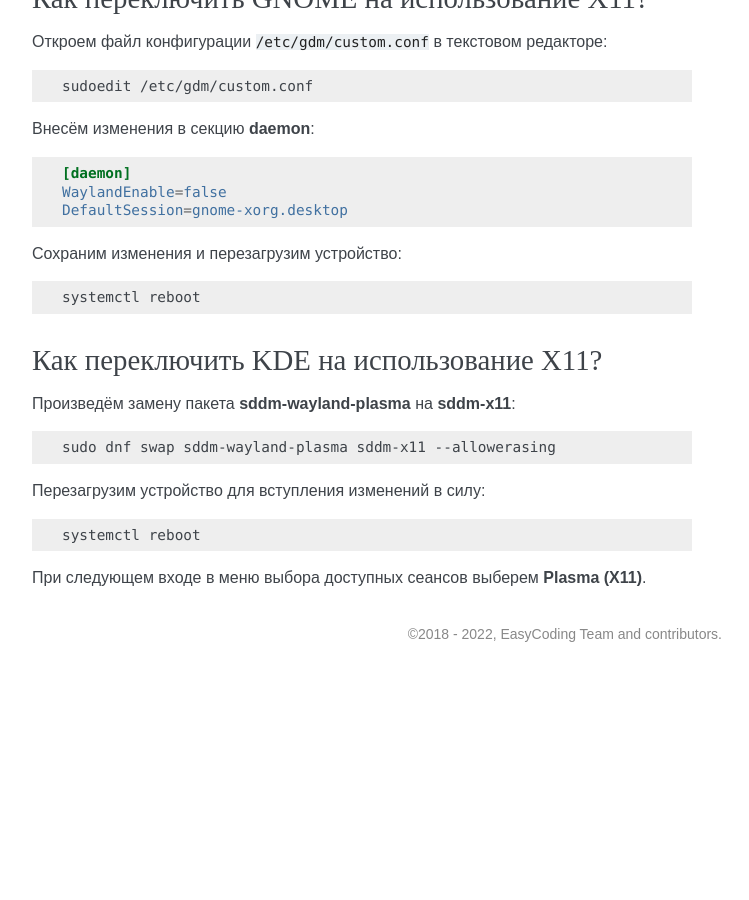
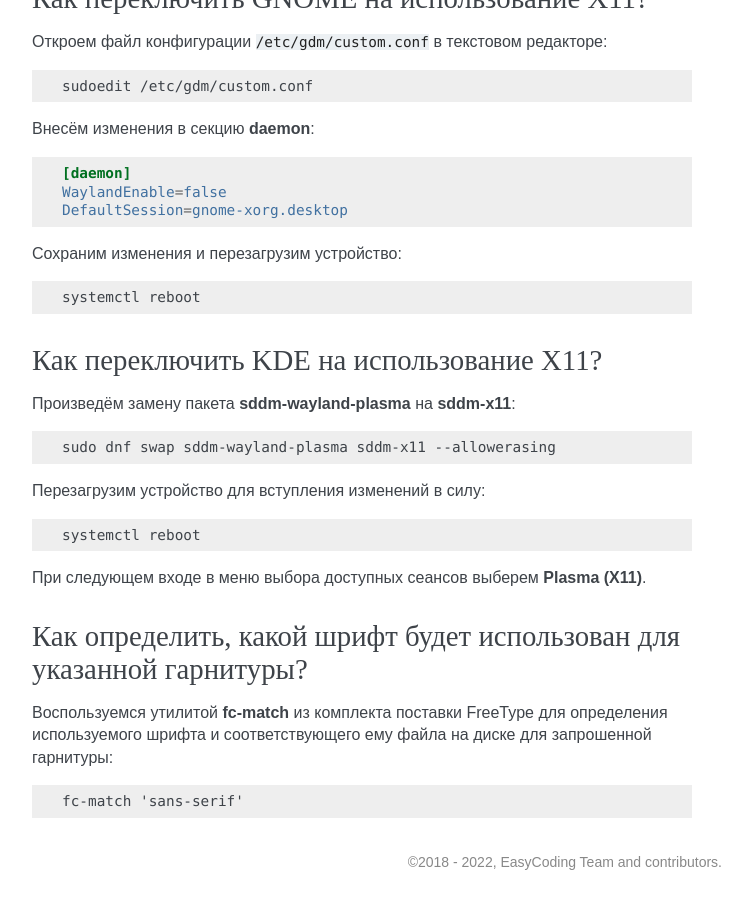
Before and after one commit to RussianFedora/FAQ, a Sphinx documentation site: the page built from source/using-system.rst, in a window 1280 px wide and 900 px high, scrolled down 17647 px. Shown: the whole window, without its empty margins (388-1137 px from the left). Built offline with Sphinx 7.4.7, drawn with Linux system fonts in a browser that asks for light colours; comment, search, counter and statistics services are not loaded; before the commit the page ends 18319 px from its top, so only the background shows below that; some of the changed text lies outside the part shown.

Commit message:
Added a new question font-identify.

```diff
--- a/source/using-system.rst
+++ b/source/using-system.rst
@@ -1052,3 +1052,15 @@
     systemctl reboot
 
 При следующем входе в меню выбора доступных сеансов выберем **Plasma (X11)**.
+
+.. index:: font, ttf, fc-match, freetype
+.. _font-identify:
+
+Как определить, какой шрифт будет использован для указанной гарнитуры?
+=========================================================================
+
+Воспользуемся утилитой **fc-match** из комплекта поставки FreeType для определения используемого шрифта и соответствующего ему файла на диске для запрошенной гарнитуры:
+
+.. code-block:: text
+
+    fc-match 'sans-serif'
```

Task goal → Output the listing above in full and exactly, with pictures excluded.

Solution to this task →
Before and after one commit to RussianFedora/FAQ, a Sphinx documentation site: the page built from source/using-system.rst, in a window 1280 px wide and 900 px high, scrolled down 17647 px. Shown: the whole window, without its empty margins (388-1137 px from the left). Built offline with Sphinx 7.4.7, drawn with Linux system fonts in a browser that asks for light colours; comment, search, counter and statistics services are not loaded; before the commit the page ends 18319 px from its top, so only the background shows below that; some of the changed text lies outside the part shown.

Commit message:
Added a new question font-identify.

```diff
--- a/source/using-system.rst
+++ b/source/using-system.rst
@@ -1052,3 +1052,15 @@
     systemctl reboot
 
 При следующем входе в меню выбора доступных сеансов выберем **Plasma (X11)**.
+
+.. index:: font, ttf, fc-match, freetype
+.. _font-identify:
+
+Как определить, какой шрифт будет использован для указанной гарнитуры?
+=========================================================================
+
+Воспользуемся утилитой **fc-match** из комплекта поставки FreeType для определения используемого шрифта и соответствующего ему файла на диске для запрошенной гарнитуры:
+
+.. code-block:: text
+
+    fc-match 'sans-serif'
```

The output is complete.